During my senior year in high school, a good friend of mine died of a brain tumor. The anniversary of her death is near.
She did not make it to prom. She did not have the privilege to walk with the rest of her class. She spent her last days in a bed, with her parents and older sister at her side.
I had not visited her since we had moved away. My family moved from La Puente years before she would complain of the constant headaches. I left La Puente without saying goodbye to her because of a slight quarrel. After moving away, neither of us made an attempt at communicating.
It was a surprise for me to hear that her grandmother had called that day.
My family had not spoken to her family in years. They sat me down and said that she had been sick for months and she had passed peacefully.
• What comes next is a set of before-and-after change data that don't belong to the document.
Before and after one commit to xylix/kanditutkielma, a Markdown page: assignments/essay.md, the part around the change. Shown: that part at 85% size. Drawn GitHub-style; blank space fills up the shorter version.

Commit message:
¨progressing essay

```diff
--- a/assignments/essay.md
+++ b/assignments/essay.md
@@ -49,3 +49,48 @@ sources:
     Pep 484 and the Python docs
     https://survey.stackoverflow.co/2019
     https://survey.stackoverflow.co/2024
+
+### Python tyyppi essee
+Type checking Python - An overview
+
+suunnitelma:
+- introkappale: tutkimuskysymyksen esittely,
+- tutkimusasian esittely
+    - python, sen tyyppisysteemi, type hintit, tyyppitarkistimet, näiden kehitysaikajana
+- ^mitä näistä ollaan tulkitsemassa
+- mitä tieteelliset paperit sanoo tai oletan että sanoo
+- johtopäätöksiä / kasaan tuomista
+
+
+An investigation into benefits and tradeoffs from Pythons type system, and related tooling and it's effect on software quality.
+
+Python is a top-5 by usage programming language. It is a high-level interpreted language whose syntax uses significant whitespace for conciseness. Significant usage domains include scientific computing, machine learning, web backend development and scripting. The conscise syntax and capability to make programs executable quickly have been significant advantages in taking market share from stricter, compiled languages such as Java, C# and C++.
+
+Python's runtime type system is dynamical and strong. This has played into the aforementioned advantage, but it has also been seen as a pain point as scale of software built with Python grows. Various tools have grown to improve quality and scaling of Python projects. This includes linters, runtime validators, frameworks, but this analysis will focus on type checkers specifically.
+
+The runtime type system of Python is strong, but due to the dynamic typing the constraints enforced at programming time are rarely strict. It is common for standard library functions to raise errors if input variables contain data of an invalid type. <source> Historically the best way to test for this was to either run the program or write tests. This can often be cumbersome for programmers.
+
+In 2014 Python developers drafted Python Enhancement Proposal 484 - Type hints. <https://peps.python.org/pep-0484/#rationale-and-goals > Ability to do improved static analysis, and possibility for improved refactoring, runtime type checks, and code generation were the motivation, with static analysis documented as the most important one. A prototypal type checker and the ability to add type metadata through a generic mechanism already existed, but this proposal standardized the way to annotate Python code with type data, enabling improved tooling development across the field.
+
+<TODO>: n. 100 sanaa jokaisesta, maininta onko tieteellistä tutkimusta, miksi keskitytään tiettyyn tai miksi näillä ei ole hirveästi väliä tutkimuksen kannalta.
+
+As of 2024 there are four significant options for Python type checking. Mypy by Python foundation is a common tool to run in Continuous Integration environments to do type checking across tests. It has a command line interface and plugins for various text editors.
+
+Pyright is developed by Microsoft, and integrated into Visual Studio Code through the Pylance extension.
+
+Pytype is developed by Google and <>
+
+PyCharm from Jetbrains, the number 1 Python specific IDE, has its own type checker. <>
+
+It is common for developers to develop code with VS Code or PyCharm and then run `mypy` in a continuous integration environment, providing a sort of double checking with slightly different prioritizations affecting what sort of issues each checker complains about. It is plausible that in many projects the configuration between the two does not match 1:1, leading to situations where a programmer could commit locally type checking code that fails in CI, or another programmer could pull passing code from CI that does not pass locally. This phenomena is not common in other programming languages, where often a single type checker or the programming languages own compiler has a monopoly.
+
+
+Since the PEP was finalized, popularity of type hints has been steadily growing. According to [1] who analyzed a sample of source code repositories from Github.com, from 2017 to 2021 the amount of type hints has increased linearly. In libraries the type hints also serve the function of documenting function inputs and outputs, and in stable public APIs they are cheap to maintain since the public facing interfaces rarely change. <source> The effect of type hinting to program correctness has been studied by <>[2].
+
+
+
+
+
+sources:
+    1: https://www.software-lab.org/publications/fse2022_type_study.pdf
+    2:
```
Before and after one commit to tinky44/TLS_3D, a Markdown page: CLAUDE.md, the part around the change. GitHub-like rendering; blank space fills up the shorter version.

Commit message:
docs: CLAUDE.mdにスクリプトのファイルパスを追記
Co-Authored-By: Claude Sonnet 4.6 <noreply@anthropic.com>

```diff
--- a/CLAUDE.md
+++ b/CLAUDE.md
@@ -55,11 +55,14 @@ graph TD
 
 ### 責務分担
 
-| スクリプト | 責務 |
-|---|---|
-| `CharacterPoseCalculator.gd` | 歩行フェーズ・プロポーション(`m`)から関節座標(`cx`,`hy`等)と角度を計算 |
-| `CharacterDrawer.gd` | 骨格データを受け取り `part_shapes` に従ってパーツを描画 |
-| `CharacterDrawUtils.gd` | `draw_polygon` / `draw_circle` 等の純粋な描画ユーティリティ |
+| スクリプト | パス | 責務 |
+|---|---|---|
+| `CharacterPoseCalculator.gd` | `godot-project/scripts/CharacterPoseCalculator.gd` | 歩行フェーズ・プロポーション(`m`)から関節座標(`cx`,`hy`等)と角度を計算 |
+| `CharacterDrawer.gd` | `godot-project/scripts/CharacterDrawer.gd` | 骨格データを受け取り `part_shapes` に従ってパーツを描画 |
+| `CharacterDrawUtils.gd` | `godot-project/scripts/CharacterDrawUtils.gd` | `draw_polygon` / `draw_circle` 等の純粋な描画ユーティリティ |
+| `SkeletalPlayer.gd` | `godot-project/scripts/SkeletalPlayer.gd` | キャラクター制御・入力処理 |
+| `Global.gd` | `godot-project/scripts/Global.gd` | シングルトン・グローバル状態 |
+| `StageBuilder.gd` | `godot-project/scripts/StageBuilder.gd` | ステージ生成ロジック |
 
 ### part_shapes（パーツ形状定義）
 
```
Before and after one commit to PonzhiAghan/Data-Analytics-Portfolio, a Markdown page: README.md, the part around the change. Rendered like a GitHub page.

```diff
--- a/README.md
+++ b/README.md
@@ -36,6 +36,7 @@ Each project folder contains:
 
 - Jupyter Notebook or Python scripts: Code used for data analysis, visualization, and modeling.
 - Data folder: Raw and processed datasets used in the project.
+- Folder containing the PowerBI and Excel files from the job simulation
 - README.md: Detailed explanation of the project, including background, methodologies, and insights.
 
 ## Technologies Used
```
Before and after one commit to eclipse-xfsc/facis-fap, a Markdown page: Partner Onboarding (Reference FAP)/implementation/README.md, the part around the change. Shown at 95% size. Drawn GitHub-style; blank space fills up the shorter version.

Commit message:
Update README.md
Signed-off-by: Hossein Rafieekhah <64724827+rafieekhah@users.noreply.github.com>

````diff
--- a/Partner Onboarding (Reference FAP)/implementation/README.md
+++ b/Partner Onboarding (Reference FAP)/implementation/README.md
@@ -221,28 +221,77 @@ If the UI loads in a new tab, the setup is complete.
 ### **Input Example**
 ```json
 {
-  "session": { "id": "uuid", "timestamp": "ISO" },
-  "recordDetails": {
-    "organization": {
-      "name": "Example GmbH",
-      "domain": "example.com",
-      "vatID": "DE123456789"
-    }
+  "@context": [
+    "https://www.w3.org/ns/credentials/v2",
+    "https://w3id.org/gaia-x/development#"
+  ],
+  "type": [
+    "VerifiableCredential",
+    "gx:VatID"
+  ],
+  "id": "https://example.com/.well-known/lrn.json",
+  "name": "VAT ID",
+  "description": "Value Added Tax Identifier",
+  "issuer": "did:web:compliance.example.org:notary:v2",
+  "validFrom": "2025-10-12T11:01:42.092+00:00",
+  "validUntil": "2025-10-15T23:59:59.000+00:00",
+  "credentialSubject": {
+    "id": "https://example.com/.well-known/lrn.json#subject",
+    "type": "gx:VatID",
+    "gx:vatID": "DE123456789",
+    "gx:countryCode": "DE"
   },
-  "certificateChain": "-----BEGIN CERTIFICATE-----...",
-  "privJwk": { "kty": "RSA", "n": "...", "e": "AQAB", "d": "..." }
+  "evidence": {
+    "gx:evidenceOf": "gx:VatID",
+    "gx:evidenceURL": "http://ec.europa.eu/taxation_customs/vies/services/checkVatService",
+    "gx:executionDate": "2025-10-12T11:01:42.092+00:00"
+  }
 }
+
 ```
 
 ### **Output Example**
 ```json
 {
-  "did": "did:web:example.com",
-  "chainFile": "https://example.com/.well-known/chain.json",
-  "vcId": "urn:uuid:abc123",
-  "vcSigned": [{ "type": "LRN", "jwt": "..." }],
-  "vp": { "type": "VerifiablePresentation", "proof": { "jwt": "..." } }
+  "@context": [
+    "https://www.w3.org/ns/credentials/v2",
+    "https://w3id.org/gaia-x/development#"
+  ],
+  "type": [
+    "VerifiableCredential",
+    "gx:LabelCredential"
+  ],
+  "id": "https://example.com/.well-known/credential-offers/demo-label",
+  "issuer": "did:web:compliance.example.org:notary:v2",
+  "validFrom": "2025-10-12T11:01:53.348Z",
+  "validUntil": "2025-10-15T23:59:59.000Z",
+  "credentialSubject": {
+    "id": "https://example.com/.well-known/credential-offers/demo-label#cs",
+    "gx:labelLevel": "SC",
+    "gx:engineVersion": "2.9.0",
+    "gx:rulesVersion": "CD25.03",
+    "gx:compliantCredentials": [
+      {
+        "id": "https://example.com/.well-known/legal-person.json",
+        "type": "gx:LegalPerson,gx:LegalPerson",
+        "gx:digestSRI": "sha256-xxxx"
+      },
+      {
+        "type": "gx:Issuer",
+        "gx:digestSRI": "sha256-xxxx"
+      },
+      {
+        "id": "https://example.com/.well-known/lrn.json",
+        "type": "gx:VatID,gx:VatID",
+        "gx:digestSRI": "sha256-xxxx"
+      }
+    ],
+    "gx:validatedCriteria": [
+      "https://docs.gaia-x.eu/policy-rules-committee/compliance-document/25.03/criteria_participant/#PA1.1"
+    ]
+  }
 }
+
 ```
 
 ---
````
I could not bring myself to go to the wake or the cemetery and give my condolences to the family. I blamed it on my busy school schedule for not being able to say goodbye. Call me a coward but I could not do it. I did not want to believe that she was gone.
How do you say goodbye to a friend that you have known all of your life?
I wasn’t able to answer that question. I still can’t answer that question.
I felt guilty for continuing as if nothing had happened after she died. I got to move on to college while she did not even get to finish high school.
She was my first real friend. I still can’t bare to say her name or pass the street where we would race home everyday after school. Even when visiting my old neighborhood, no attempts have been made to see her house where her family still lives.
I can’t see her pictures, especially the one of she and her sister dressed in white for their first communion, the first picture that I received from her and one of the only pictures that I have of her.
We met on the first day of kindergarten. My family says that I went up to her and asked her if she wanted to play with me. I don’t remember what happened. There were many times when we would come to each other’s houses and play.
Our families were always close. I remember being able to tell her anything. She was the only friend that I have been able to do that with. I miss being able to talk to her.
When a loved one dies, a part of you dies too. It sounds cliché but it is true, at least for me. Something changes, if not permanently then for a short while. The change is not always a big change; it can be anything. If something doesn’t change, then maybe you didn’t love that person enough. Don’t fret, though; something always does.
This is my sad attempt at saying goodbye. I am sorry for not saying goodbye when I moved away. I am sorry for not attending your funeral, because I didn’t want to accept that you were gone. You were the one that I came to for advice or for just a chat. You were the constant in my life for so long.
I promise to visit you one day. Know that I will never forget the times we shared. Goodbye friend.
Andres Rivera, a sophomore journalism major, is Web editor of the Campus Times. He can be reached by e-mail at firstname.lastname@example.org.